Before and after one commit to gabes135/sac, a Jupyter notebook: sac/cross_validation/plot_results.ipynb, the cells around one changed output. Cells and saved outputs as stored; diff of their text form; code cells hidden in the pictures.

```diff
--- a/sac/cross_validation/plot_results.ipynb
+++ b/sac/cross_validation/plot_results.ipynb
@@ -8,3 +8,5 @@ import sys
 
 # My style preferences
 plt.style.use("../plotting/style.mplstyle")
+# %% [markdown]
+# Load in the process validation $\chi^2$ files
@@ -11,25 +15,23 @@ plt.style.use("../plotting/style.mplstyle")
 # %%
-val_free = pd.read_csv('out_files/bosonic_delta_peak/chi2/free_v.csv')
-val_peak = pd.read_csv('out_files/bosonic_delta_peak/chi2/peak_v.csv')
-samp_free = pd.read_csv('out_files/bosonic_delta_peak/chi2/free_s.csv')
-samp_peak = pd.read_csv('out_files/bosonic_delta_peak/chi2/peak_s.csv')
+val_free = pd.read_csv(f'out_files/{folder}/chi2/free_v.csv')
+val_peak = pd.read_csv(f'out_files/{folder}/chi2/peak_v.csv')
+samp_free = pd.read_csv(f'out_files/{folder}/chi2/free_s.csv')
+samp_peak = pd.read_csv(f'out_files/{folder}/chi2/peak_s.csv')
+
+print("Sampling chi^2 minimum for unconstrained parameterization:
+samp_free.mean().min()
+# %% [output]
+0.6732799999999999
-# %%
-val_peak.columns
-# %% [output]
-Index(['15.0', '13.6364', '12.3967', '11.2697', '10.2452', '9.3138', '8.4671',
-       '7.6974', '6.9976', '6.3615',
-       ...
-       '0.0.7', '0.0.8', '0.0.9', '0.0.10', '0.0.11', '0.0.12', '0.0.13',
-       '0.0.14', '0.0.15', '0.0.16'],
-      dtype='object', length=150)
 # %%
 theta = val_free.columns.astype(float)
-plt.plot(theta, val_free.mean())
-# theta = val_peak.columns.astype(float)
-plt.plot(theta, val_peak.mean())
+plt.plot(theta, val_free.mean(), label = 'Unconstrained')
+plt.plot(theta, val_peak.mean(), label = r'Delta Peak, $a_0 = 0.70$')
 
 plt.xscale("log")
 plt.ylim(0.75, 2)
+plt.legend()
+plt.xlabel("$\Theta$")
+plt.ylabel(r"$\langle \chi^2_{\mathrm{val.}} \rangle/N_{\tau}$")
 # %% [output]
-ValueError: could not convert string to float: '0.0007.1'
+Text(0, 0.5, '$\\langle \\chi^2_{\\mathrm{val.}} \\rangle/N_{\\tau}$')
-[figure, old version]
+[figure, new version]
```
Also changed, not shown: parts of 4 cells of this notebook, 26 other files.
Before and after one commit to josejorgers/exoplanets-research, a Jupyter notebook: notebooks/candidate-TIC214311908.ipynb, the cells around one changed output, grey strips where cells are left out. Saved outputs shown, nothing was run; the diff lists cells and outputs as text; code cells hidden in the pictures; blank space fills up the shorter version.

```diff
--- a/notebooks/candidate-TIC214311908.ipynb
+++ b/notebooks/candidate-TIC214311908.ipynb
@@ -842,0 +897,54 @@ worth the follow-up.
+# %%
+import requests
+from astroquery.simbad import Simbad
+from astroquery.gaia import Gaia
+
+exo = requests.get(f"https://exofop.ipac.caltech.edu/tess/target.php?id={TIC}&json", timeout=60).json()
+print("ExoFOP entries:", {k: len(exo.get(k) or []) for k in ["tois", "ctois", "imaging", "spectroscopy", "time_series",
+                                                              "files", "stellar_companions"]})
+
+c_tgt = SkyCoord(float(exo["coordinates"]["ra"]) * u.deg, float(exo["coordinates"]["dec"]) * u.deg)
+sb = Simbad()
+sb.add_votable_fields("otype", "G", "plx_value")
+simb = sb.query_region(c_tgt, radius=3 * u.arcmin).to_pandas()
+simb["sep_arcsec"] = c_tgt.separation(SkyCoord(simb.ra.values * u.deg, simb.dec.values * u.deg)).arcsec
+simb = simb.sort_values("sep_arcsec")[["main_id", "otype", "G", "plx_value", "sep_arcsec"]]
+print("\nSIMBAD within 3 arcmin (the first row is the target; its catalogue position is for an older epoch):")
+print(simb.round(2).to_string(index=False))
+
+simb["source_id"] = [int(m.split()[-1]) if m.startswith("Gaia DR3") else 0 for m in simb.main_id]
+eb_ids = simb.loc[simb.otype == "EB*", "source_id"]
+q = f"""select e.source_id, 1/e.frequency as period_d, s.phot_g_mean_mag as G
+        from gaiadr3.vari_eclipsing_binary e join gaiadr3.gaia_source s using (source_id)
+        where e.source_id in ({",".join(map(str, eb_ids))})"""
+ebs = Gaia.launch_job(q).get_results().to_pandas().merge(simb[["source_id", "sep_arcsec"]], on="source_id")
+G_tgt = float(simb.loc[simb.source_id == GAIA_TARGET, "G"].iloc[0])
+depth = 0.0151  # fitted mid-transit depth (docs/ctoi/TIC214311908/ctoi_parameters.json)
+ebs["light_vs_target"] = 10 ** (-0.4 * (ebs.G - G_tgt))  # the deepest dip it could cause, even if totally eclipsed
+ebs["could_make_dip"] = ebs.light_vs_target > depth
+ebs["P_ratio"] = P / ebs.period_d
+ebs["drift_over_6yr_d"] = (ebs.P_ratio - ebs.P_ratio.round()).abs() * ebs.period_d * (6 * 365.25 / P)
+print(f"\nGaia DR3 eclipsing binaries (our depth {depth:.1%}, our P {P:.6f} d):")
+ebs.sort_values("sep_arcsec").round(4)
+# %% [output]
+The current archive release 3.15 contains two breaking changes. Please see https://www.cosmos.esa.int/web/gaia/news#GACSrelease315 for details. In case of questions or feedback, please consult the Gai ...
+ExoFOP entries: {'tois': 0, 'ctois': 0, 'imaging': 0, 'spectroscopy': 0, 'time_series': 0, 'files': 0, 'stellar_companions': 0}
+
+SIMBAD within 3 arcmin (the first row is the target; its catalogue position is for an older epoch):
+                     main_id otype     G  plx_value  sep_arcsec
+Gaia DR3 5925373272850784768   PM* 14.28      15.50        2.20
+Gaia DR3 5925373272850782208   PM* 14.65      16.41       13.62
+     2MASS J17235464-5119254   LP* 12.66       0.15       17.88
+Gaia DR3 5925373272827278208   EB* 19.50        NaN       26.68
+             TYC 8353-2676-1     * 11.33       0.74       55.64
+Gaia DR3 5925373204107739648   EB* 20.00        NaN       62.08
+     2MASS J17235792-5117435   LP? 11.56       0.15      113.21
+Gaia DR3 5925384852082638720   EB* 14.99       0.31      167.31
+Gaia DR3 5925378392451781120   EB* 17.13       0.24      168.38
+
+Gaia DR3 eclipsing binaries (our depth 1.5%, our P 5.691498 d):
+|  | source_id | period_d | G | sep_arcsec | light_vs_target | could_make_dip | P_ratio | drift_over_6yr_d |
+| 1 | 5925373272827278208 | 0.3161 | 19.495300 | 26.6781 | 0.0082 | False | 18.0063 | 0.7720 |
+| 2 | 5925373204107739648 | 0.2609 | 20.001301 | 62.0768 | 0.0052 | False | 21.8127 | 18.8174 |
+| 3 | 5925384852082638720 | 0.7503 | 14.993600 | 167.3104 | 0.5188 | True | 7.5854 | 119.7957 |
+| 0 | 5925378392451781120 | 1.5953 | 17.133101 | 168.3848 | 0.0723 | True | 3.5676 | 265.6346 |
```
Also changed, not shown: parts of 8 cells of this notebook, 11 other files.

_ _ _

What to work on
Wherever the string "float" appears in the data above, copy the line it sits in.

Task output
 theta = val_free.columns.astype(float)
-# theta = val_peak.columns.astype(float)
-ValueError: could not convert string to float: '0.0007.1'
+c_tgt = SkyCoord(float(exo["coordinates"]["ra"]) * u.deg, float(exo["coordinates"]["dec"]) * u.deg)
+G_tgt = float(simb.loc[simb.source_id == GAIA_TARGET, "G"].iloc[0])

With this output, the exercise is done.